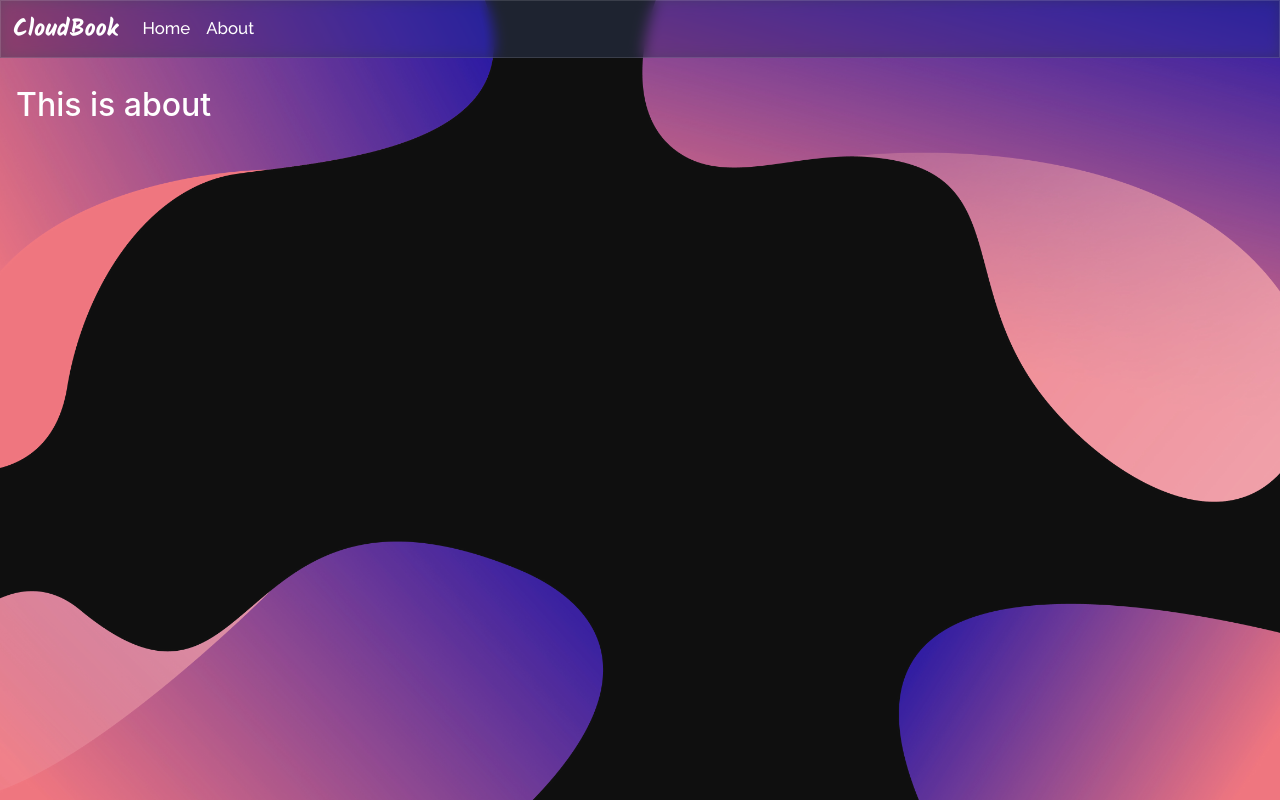
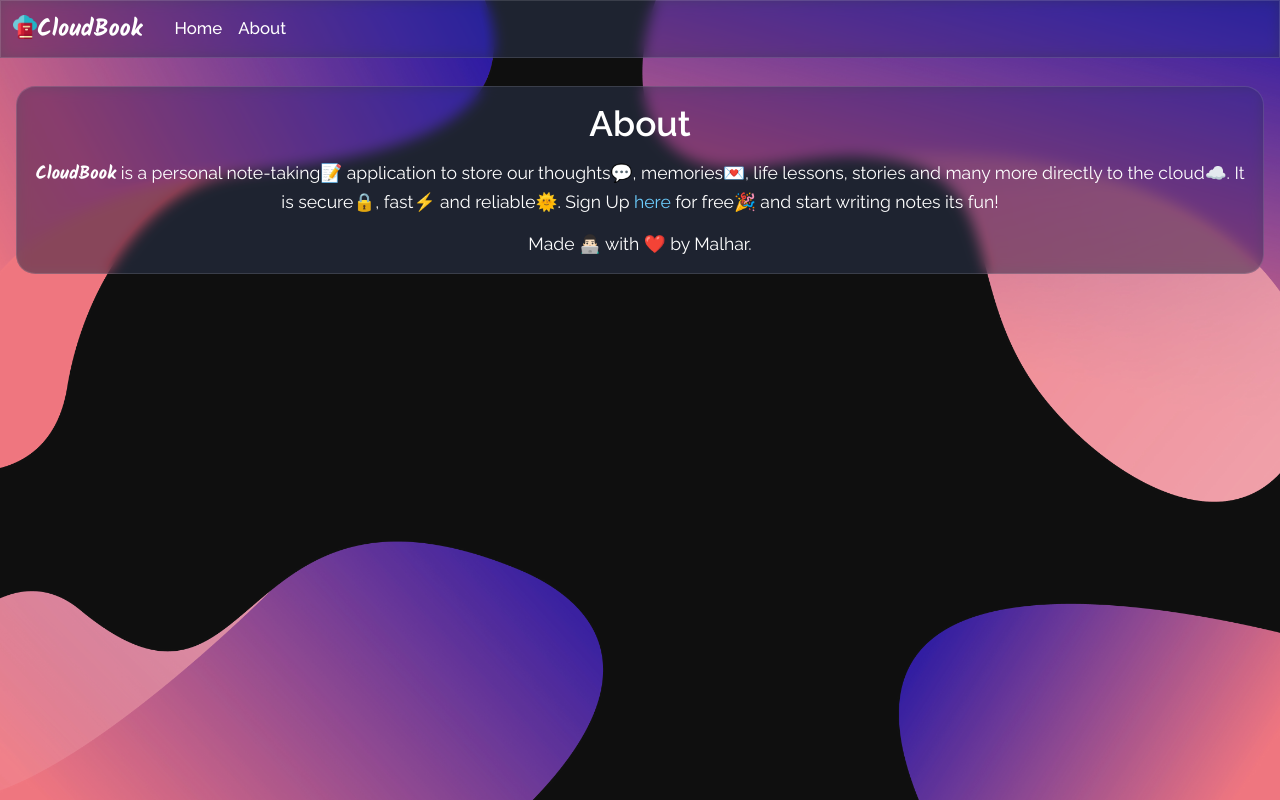
Before and after one commit to malharmorey/CloudBook, a React (Create React App) app in the folder client/: page /about in a window 1280 px wide. Built offline with nearby package versions, Linux system fonts and the light colour scheme.

Commit message:
:art: Added about page
also made some UI changes

```diff
--- a/client/src/App.js
+++ b/client/src/App.js
@@ -11,6 +11,8 @@ import Alert from './Components/Alert';
 
 function App() {
 	const [alert, setAlert] = useState(null);
+	const host = 'http://192.168.1.3:8000';
+	const title = 'CloudBook | Your notes on cloud';
 
 	//Alerts
 	const showAlert = (message, type) => {
@@ -24,23 +26,27 @@ function App() {
 	};
 	return (
 		<>
-			<NoteState showAlert={showAlert}>
+			<NoteState showAlert={showAlert} host={host}>
 				<Router>
 					<Navbar showAlert={showAlert} />
 					<Alert alert={alert} />
 					<div className='mainContainer'>
 						<Routes>
-							<Route exact path='/' element={<Home />} />
-							<Route exact path='/about' element={<About />} />
+							<Route exact path='/' element={<Home title={'Home'} />} />
+							<Route exact path='/about' element={<About title={'About'} />} />
 							<Route
 								exact
 								path='/login'
-								element={<Login showAlert={showAlert} />}
+								element={
+									<Login showAlert={showAlert} host={host} title={title} />
+								}
 							/>
 							<Route
 								exact
 								path='/signup'
-								element={<SignUp showAlert={showAlert} />}
+								element={
+									<SignUp showAlert={showAlert} host={host} title={title} />
+								}
 							/>
 						</Routes>
 					</div>
--- a/client/src/Components/About.js
+++ b/client/src/Components/About.js
@@ -1,9 +1,27 @@
 import React from 'react';
+import '../StyleSheets/about.css';
+import { Link } from 'react-router-dom';
 
-const About = () => {
+const About = (props) => {
+	document.title = `CloudBook | ${props.title}`;
 	return (
 		<>
-			<h2>This is about</h2>
+			<div className='aboutCard '>
+				<div className='aboutCardBody'>
+					<h2 className='aboutCardTitle'>About </h2>
+					<p className='card-text aboutCardText'>
+						<span>CloudBook</span> is a personal note-taking📝 application to
+						store our thoughts💬, memories💌, life lessons, stories and many
+						more directly to the cloud☁️. It is secure🔒, fast⚡️ and
+						reliable🌞. Sign Up{' '}
+						<Link className='signupLink' to='/signup'>
+							here
+						</Link>{' '}
+						for free🎉 and start writing notes its fun!
+						<p className='mt-3'>Made 👨🏻‍💻 with ❤️ by Malhar.</p>
+					</p>
+				</div>
+			</div>
 		</>
 	);
 };
--- a/client/src/Components/Home.js
+++ b/client/src/Components/Home.js
@@ -3,10 +3,11 @@ import '../StyleSheets/home.css';
 import UpdateNotes from './UpdateNotes';
 import NewNote from './NewNote';
 
-const Home = () => {
+const Home = (props) => {
+	document.title = `CloudBook | ${props.title}`;
 	return (
 		<>
-			<h2 className='pageHeading'>Your Notes</h2>
+			<h2 className='pageHeading'>Your Notes 📝</h2>
 			<UpdateNotes />
 			<NewNote />
 		</>
--- a/client/src/Components/Login.js
+++ b/client/src/Components/Login.js
@@ -5,11 +5,13 @@ import { useNavigate } from 'react-router-dom';
 
 const Login = (props) => {
 	const [credentials, setCredentials] = useState({ email: '', password: '' });
+	const { showAlert, host, title } = props;
+	document.title = `${title}`;
 	let navigate = useNavigate();
 
 	const handleLogin = async (e) => {
 		e.preventDefault();
-		const response = await fetch(`http://192.168.1.2:8000/api/auth/login`, {
+		const response = await fetch(`${host}/api/auth/login`, {
 			method: 'POST',
 			headers: {
 				'Content-Type': 'application/json',
@@ -23,12 +25,12 @@ const Login = (props) => {
 		if (json.success) {
 			localStorage.setItem('token', json.authToken);
 			navigate('/');
-			props.showAlert('Successfully loged In', 'success');
+			showAlert('Successfully loged In', 'success');
 		} else {
 			if (json.message === undefined) {
-				props.showAlert('You have entered wrong credentials', 'warning');
+				showAlert('You have entered wrong credentials', 'warning');
 			} else {
-				props.showAlert(`${json.message}`, 'danger');
+				showAlert(`${json.message}`, 'danger');
 			}
 		}
 		setCredentials({
@@ -46,7 +48,7 @@ const Login = (props) => {
 			<div className='loginContainer '>
 				<div className='loginCard '>
 					<div className='loginCardHeader'>
-						<p>Login Here</p>
+						<p>📲Login Here</p>
 					</div>
 					<div className='loginCardBody'>
 						<form onSubmit={handleLogin}>
--- a/client/src/Components/Navbar.js
+++ b/client/src/Components/Navbar.js
@@ -3,6 +3,7 @@ import { NavLink } from 'react-router-dom';
 import '../StyleSheets/navbar.css';
 import { useNavigate } from 'react-router-dom';
 import noteContext from '../context/notes/NoteContext';
+import cloudBookEmoji from '../images/logo512.png';
 
 const Navbar = (props) => {
 	const context = useContext(noteContext);
@@ -33,9 +34,9 @@ const Navbar = (props) => {
 						to='/'
 						onClick={collapseNav}
 					>
+						<img className='cloudBookEmoji' src={cloudBookEmoji} alt='' />
 						CloudBook
 					</NavLink>
-
 					<button
 						ref={navButton}
 						className='navbar-toggler'
@@ -76,7 +77,7 @@ const Navbar = (props) => {
 						{localStorage.getItem('token') ? (
 							<div className='btnContainer'>
 								<div className='dropdown' style={{ display: 'inline-block' }}>
-									<i className='fa-solid fa-user '></i>{' '}
+									👤{' '}
 									<span
 										className='me-4 loginBtn dropdown-toggle'
 										id='dropdownMenuLink'
@@ -90,7 +91,7 @@ const Navbar = (props) => {
 										aria-labelledby='dropdownMenuLink'
 									>
 										<li>
-											<i className='fa-solid fa-right-from-bracket '></i>{' '}
+											⚰️{' '}
 											<p
 												className='dropdown-item'
 												onClick={handleLogout}
--- a/client/src/Components/SignUp.js
+++ b/client/src/Components/SignUp.js
@@ -9,13 +9,13 @@ const SignUp = (props) => {
 		email: '',
 		password: '',
 	});
+	const { showAlert, host, title } = props;
+	document.title = `${title}`;
 	let navigate = useNavigate();
 
 	const handleSignUp = async (e) => {
 		e.preventDefault();
-		const response = await fetch(
-			`http://192.168.1.2:8000/api/auth/createUser`,
-			{
+		const response = await fetch(`${host}/api/auth/createUser`, {
 			method: 'POST',
 			headers: {
 				'Content-Type': 'application/json',
@@ -25,21 +25,20 @@ const SignUp = (props) => {
 				email: credentials.email,
 				password: credentials.password,
 			}),
-			}
-		);
+		});
 		const json = await response.json();
 		if (json.success) {
 			localStorage.setItem('token', json.authToken);
 			navigate('/');
-			props.showAlert('Account created sccessfully!', 'success');
+			showAlert('Account created sccessfully!', 'success');
 		} else {
 			if (json.message === undefined) {
-				props.showAlert(
+				showAlert(
 					'Password must contain atleast 1 lowerCase, 1 upperCase, 1 number and 1 symbol',
 					'warning'
 				);
 			} else {
-				props.showAlert(`${json.message}`, 'danger');
+				showAlert(`${json.message}`, 'danger');
 			}
 		}
 		setCredentials({
@@ -58,7 +57,7 @@ const SignUp = (props) => {
 			<div className='loginContainer '>
 				<div className='signUpCard '>
 					<div className='loginCardHeader'>
-						<p>SignUp Here</p>
+						<p>👤SignUp Here</p>
 					</div>
 					<div className='loginCardBody'>
 						<form onSubmit={handleSignUp}>
--- /dev/null
+++ b/client/src/StyleSheets/about.css
@@ -0,0 +1,32 @@
+@import url(../StyleSheets/App.css);
+
+.aboutCard {
+	margin: auto;
+	width: fit-content;
+	border-radius: 1.2rem;
+	overflow: hidden;
+	backdrop-filter: blur(7px) saturate(191%);
+	-webkit-backdrop-filter: blur(7px) saturate(191%);
+	background-color: rgba(43, 52, 76, 0.56);
+	border: 0.8px solid rgba(255, 255, 255, 0.125);
+}
+.aboutCardBody {
+	margin: 1rem 0.8rem !important;
+}
+.aboutCardTitle {
+	font-family: var(--secondaryFont);
+	font-weight: 600;
+	text-align: center;
+	font-size: 2.2rem;
+	margin-bottom: 0.9rem;
+}
+.aboutCardText {
+	font-family: var(--secondaryFont);
+	font-size: 1.1rem;
+	text-align: center !important;
+}
+.aboutCardText > span {
+	font-family: var(--primaryFont);
+	font-size: 1.15rem;
+	font-weight: 600;
+}
--- a/client/src/StyleSheets/login.css
+++ b/client/src/StyleSheets/login.css
@@ -22,9 +22,9 @@
 .loginCardHeader > p {
 	font-family: var(--primaryFont);
 	font-weight: 600;
-	font-size: 3rem;
+	font-size: 2.8rem;
 	text-align: center;
-	margin: 2rem 4rem 0.5rem 4rem;
+	margin: 2rem 2rem 0.5rem 2rem;
 }
 .loginCardBody {
 	margin: 0.5rem 2rem 2rem 2rem !important;
--- a/client/src/StyleSheets/navbar.css
+++ b/client/src/StyleSheets/navbar.css
@@ -11,7 +11,11 @@
 	background-color: rgba(43, 52, 76, 0.56);
 	border: 0.8px solid rgba(255, 255, 255, 0.125);
 }
-
+.cloudBookEmoji {
+	height: 1.5rem;
+	width: 1.5rem;
+	margin-bottom: 5px;
+}
 .navTitle {
 	color: white !important;
 	font-family: var(--primaryFont);
@@ -20,6 +24,9 @@
 	padding-top: 7px;
 }
 
+.navbar-nav {
+	margin-left: 0.5rem;
+}
 .navLink {
 	color: white !important;
 	font-family: var(--secondaryFont);
--- a/client/src/context/notes/NoteState.js
+++ b/client/src/context/notes/NoteState.js
@@ -1,7 +1,7 @@
 import NoteContext from './NoteContext';
 import { useState } from 'react';
 const NoteState = (props) => {
-	const host = 'http://192.168.1.2:8000';
+	const { showAlert, host, children } = props;
 	const [notes, setNotes] = useState([]);
 	const [userName, setUserName] = useState();
 
@@ -19,7 +19,7 @@ const NoteState = (props) => {
 		setNotes(fetchedNotes.notes);
 		setUserName(fetchedNotes.userName);
 		if (fetchedNotes.success !== true) {
-			props.showAlert(`${fetchedNotes.message}`, 'danger');
+			showAlert(`${fetchedNotes.message}`, 'danger');
 		}
 	};
 
@@ -40,11 +40,11 @@ const NoteState = (props) => {
 		setNotes(notes.concat(addedNote.note));
 		// Alerts
 		if (addedNote.success) {
-			props.showAlert(`${addedNote.message}`, 'success');
+			showAlert(`${addedNote.message}`, 'success');
 		} else {
 			addedNote.message === undefined
-				? props.showAlert(`Oops unable to add your note`, 'warning')
-				: props.showAlert(`${addedNote.message}`, 'danger');
+				? showAlert(`Oops unable to add your note`, 'warning')
+				: showAlert(`${addedNote.message}`, 'danger');
 		}
 	};
 
@@ -63,11 +63,11 @@ const NoteState = (props) => {
 		const serverResponse = await response.json();
 		// Alerts
 		if (serverResponse.success) {
-			props.showAlert(`${serverResponse.message}`, 'success');
+			showAlert(`${serverResponse.message}`, 'success');
 		} else {
 			serverResponse.message === undefined
-				? props.showAlert(`Oops unable to update your note`, 'warning')
-				: props.showAlert(`${serverResponse.message}`, 'danger');
+				? showAlert(`Oops unable to update your note`, 'warning')
+				: showAlert(`${serverResponse.message}`, 'danger');
 		}
 
 		// Client-side logic to edit a note
@@ -100,11 +100,11 @@ const NoteState = (props) => {
 		const serverResponse = await response.json();
 		// Alerts
 		if (serverResponse.success) {
-			props.showAlert(`${serverResponse.message}`, 'danger');
+			showAlert(`${serverResponse.message}`, 'danger');
 		} else {
 			serverResponse.message === undefined
-				? props.showAlert(`Oops unable to delete your note`, 'warning')
-				: props.showAlert(`${serverResponse.message}`, 'danger');
+				? showAlert(`Oops unable to delete your note`, 'warning')
+				: showAlert(`${serverResponse.message}`, 'danger');
 		}
 
 		// Client-side logic to delete a note
@@ -133,7 +133,7 @@ const NoteState = (props) => {
 				clearUserNotesArray,
 			}}
 		>
-			{props.children}
+			{children}
 		</NoteContext.Provider>
 	);
 };
```
Also changed, not shown: client/src/images/logo512.png (renamed from client/public/logo512.png). Lines whose indentation alone changed are shown as unchanged.
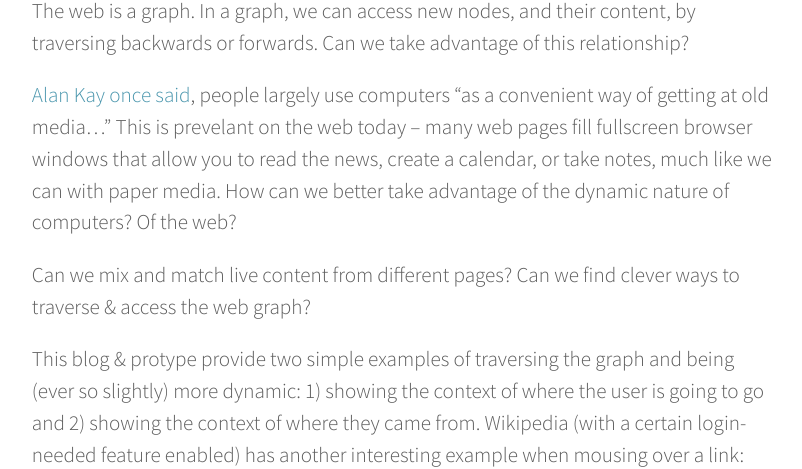
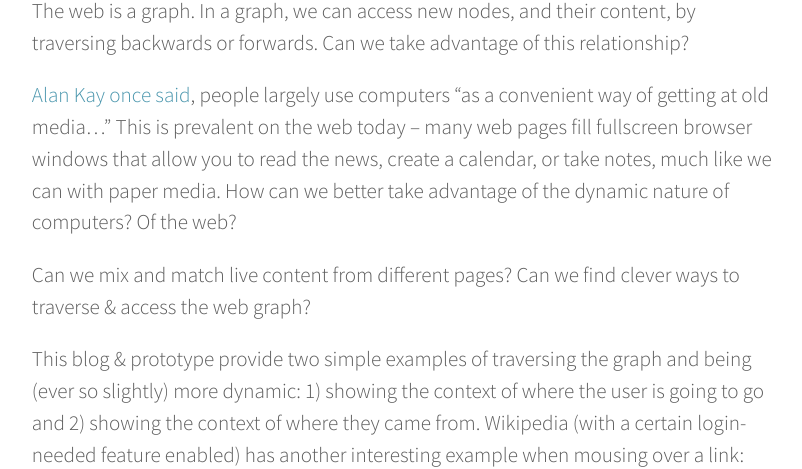
Before and after one commit to mcomella/mcomella.github.com, a Jekyll site: the page built from _posts/2016-06-17-enhancing-reader-mode-with-article-links.md, in a window 1280 px wide and 900 px high, scrolled down 1734 px, cut to the strip 179-648 px from the top of the window. Shown: the whole strip, without its empty margins (237-1039 px from the left). Built offline with Jekyll 4.4.1, drawn with Linux system fonts in a browser that asks for light colours; comment, search, counter and statistics services are not loaded.

Commit message:
reader: proof-read

```diff
--- a/_posts/2016-06-17-enhancing-reader-mode-with-article-links.md
+++ b/_posts/2016-06-17-enhancing-reader-mode-with-article-links.md
@@ -45,7 +45,7 @@ content, by traversing backwards or forwards. Can we take advantage of
 this relationship?
 
 [Alan Kay once said][incremental], people largely use computers "as a convenient way of
-getting at old media..." This is prevelant on the web today -- many web pages
+getting at old media..." This is prevalent on the web today -- many web pages
 fill fullscreen browser windows that allow you to read the news, create a
 calendar, or take notes, much like we can with paper media. How can we better
 take advantage of the dynamic nature of computers? Of the web?
@@ -53,7 +53,7 @@ take advantage of the dynamic nature of computers? Of the web?
 Can we mix and match live content from different pages? Can we find clever ways
 to traverse & access the web graph?
 
-This blog & protype provide two simple examples of traversing the graph
+This blog & prototype provide two simple examples of traversing the graph
 and being (ever so slightly) more dynamic: 1) showing the context of
 where the user is going to go and 2) showing the context of where they
 came from. Wikipedia (with a certain login-needed feature enabled) has
```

┄┄┄┄┄┄

> _TASK TO CARRY OUT_:
Take from the listing above each line in which the string "rgba" is found.

> _ANSWER BOX_:
+	background-color: rgba(43, 52, 76, 0.56);
+	border: 0.8px solid rgba(255, 255, 255, 0.125);
 	background-color: rgba(43, 52, 76, 0.56);
 	border: 0.8px solid rgba(255, 255, 255, 0.125);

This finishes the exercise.